• PROVIDED RECORDS
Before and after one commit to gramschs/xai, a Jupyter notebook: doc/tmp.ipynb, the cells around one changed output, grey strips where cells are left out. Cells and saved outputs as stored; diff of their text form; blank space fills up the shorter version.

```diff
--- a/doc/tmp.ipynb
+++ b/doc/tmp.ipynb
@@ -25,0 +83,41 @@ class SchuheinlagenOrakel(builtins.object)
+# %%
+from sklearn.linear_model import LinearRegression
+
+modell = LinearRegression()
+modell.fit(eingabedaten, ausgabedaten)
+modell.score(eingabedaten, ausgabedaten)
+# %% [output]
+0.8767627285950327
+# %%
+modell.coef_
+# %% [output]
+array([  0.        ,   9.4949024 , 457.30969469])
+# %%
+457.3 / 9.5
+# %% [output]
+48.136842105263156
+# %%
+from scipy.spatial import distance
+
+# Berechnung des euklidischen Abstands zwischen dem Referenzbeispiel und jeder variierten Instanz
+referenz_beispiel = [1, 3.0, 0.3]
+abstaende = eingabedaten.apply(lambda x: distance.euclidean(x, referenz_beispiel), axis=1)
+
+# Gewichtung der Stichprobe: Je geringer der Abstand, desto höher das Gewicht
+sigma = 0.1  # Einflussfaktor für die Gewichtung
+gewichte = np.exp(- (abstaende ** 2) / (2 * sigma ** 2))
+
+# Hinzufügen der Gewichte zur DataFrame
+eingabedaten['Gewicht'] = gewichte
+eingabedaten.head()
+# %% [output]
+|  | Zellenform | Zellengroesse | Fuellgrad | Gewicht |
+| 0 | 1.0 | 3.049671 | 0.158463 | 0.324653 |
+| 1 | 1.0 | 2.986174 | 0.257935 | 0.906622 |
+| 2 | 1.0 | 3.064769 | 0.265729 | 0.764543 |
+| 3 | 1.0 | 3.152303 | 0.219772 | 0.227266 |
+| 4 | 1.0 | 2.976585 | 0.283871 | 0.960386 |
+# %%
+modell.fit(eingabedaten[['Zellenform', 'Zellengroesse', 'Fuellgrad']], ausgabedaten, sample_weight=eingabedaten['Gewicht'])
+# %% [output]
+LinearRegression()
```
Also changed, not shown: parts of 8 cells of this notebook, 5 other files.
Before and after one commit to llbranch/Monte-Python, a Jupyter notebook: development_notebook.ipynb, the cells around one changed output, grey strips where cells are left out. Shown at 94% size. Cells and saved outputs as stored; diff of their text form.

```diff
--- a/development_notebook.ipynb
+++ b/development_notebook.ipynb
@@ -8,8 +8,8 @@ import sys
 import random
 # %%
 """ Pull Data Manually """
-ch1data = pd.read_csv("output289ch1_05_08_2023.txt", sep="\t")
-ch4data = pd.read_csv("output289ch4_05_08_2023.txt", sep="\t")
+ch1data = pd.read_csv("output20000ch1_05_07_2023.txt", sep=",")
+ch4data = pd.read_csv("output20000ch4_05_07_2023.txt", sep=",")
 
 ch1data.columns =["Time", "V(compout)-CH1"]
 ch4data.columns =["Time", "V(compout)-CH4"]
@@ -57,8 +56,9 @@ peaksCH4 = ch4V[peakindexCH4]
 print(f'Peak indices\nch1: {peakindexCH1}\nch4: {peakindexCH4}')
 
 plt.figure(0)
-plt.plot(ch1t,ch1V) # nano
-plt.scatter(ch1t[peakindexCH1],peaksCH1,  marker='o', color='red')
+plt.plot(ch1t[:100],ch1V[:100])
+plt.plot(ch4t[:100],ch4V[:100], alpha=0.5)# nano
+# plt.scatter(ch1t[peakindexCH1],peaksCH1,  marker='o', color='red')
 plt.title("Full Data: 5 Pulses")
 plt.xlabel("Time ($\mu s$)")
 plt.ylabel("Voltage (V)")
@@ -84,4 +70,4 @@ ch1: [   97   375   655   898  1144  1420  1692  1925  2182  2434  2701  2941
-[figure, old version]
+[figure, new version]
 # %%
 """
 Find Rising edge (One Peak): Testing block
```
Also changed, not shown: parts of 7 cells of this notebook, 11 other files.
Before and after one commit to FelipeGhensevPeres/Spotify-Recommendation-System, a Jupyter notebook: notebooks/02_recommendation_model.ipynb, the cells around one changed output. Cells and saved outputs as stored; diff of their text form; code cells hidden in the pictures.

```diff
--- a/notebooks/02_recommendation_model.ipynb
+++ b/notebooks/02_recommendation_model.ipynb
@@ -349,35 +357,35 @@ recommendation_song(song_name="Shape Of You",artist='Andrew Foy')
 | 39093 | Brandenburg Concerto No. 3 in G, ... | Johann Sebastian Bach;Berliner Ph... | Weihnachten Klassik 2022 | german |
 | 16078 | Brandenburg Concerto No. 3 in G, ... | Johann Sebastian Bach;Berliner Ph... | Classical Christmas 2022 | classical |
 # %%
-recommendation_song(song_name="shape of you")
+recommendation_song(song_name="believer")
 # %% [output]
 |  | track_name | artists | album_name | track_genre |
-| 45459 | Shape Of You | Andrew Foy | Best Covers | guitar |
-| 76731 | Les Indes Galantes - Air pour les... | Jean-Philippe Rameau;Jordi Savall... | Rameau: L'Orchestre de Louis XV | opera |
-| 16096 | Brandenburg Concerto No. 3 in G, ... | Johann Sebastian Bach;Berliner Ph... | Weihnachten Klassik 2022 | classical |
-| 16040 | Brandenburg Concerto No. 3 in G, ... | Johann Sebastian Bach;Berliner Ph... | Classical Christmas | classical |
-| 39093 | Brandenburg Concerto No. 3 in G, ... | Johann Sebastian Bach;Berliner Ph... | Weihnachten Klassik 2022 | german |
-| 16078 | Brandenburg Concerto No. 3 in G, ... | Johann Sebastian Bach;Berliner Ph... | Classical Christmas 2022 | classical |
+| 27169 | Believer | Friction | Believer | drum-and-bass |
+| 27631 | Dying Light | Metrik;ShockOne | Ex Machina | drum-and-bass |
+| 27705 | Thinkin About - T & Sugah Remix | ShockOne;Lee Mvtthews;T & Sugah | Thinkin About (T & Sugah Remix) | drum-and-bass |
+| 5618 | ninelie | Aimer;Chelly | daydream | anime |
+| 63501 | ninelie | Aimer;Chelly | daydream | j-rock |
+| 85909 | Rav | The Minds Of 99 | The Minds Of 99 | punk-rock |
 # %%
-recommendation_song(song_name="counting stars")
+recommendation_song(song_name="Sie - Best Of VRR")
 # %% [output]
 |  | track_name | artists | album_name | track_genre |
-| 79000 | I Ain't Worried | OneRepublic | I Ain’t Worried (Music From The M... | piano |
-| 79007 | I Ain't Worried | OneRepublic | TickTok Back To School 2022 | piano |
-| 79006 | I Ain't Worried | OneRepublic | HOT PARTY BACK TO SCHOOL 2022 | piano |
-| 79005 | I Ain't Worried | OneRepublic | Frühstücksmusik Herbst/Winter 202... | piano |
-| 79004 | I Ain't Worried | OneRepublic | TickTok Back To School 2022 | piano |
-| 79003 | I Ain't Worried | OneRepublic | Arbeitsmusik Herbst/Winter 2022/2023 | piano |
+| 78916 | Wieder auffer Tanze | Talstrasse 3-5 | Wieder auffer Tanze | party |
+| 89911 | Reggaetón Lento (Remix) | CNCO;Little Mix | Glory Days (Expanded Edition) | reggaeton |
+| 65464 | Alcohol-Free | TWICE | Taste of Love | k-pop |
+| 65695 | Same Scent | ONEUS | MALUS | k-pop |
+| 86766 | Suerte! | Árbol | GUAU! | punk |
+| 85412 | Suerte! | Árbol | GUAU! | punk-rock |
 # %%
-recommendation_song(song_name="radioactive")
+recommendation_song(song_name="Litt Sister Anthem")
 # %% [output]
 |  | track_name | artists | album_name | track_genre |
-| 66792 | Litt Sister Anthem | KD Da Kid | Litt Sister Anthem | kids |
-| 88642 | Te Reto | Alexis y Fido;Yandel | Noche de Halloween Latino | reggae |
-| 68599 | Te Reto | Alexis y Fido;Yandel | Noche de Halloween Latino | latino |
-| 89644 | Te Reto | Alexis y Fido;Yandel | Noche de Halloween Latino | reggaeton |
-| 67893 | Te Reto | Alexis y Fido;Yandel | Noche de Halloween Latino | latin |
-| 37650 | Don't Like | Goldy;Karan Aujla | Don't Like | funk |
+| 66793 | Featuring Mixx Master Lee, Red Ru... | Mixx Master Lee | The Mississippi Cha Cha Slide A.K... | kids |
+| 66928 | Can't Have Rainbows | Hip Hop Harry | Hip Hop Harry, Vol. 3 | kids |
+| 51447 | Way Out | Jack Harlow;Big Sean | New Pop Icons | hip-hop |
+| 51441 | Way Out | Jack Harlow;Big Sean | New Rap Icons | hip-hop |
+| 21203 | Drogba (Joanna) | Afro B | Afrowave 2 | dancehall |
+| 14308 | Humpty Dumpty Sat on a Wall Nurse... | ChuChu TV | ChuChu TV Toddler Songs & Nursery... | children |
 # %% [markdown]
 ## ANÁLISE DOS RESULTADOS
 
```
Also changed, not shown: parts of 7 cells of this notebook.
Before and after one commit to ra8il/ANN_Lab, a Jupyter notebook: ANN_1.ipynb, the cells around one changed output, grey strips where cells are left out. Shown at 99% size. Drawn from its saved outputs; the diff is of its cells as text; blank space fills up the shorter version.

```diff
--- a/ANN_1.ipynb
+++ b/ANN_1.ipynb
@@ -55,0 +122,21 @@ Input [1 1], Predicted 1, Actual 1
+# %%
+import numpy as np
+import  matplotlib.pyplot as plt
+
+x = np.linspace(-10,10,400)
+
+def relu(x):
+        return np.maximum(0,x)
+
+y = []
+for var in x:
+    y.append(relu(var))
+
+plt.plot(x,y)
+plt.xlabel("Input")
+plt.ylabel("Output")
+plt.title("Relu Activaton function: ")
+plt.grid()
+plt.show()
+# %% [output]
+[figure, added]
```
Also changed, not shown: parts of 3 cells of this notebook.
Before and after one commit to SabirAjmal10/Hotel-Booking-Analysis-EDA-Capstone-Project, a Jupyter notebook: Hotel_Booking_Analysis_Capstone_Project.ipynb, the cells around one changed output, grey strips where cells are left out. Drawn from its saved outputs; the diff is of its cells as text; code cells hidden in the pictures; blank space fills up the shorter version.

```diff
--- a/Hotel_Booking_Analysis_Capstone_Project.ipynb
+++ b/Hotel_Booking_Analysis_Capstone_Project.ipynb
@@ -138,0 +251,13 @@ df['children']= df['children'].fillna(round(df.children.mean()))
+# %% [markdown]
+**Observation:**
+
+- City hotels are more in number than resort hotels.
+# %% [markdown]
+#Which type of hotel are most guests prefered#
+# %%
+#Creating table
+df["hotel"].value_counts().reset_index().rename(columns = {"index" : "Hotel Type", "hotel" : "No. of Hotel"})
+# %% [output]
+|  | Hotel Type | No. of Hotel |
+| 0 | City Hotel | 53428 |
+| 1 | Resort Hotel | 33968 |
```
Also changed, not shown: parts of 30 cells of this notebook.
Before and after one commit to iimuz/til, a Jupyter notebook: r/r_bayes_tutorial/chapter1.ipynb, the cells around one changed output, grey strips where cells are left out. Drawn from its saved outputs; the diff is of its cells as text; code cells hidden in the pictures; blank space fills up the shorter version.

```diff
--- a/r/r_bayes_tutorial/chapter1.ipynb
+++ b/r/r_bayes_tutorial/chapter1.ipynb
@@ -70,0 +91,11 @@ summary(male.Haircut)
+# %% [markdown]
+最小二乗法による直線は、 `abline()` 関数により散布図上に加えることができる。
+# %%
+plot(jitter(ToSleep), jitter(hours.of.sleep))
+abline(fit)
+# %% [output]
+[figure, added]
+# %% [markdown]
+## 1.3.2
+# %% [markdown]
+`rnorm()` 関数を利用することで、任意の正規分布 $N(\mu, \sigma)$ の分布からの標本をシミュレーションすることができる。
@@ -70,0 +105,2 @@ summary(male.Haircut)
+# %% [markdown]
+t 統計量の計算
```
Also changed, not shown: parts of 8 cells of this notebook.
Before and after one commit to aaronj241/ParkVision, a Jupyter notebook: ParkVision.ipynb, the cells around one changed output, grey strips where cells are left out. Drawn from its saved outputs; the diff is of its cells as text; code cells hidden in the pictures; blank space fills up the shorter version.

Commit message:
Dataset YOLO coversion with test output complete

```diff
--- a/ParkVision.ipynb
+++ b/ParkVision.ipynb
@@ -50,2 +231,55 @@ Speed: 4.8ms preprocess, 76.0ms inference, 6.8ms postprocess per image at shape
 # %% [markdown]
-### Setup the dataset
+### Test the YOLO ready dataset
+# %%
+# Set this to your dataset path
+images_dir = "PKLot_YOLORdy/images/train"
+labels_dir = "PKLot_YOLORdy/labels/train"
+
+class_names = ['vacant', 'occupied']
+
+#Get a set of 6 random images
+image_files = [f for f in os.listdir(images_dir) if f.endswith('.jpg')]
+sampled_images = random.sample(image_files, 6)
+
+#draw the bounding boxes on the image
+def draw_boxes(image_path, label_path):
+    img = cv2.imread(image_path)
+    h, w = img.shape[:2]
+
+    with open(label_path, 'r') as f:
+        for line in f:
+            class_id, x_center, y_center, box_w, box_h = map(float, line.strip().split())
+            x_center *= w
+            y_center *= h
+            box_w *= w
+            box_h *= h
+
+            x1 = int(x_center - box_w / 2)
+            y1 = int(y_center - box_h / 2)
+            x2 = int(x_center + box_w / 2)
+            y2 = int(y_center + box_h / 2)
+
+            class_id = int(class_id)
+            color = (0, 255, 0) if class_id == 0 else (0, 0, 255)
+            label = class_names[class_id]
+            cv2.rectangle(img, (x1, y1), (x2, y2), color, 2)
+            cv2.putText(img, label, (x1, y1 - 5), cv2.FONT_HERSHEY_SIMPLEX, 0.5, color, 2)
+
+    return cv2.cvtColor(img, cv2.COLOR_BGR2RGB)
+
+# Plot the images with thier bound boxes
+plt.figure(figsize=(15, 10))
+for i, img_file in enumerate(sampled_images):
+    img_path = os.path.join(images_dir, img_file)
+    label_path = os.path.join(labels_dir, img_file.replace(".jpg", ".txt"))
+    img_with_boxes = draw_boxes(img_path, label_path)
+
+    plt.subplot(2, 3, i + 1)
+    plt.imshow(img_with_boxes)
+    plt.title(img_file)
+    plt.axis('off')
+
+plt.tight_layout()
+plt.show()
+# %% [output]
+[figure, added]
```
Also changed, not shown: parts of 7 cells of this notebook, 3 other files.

• PROBLEM REQUIREMENTS
Every line above that has the string "import" needs to be copied.

• REPLY
+from sklearn.linear_model import LinearRegression
+from scipy.spatial import distance
@@ -8,8 +8,8 @@ import sys
 import random
+import numpy as np
+import  matplotlib.pyplot as plt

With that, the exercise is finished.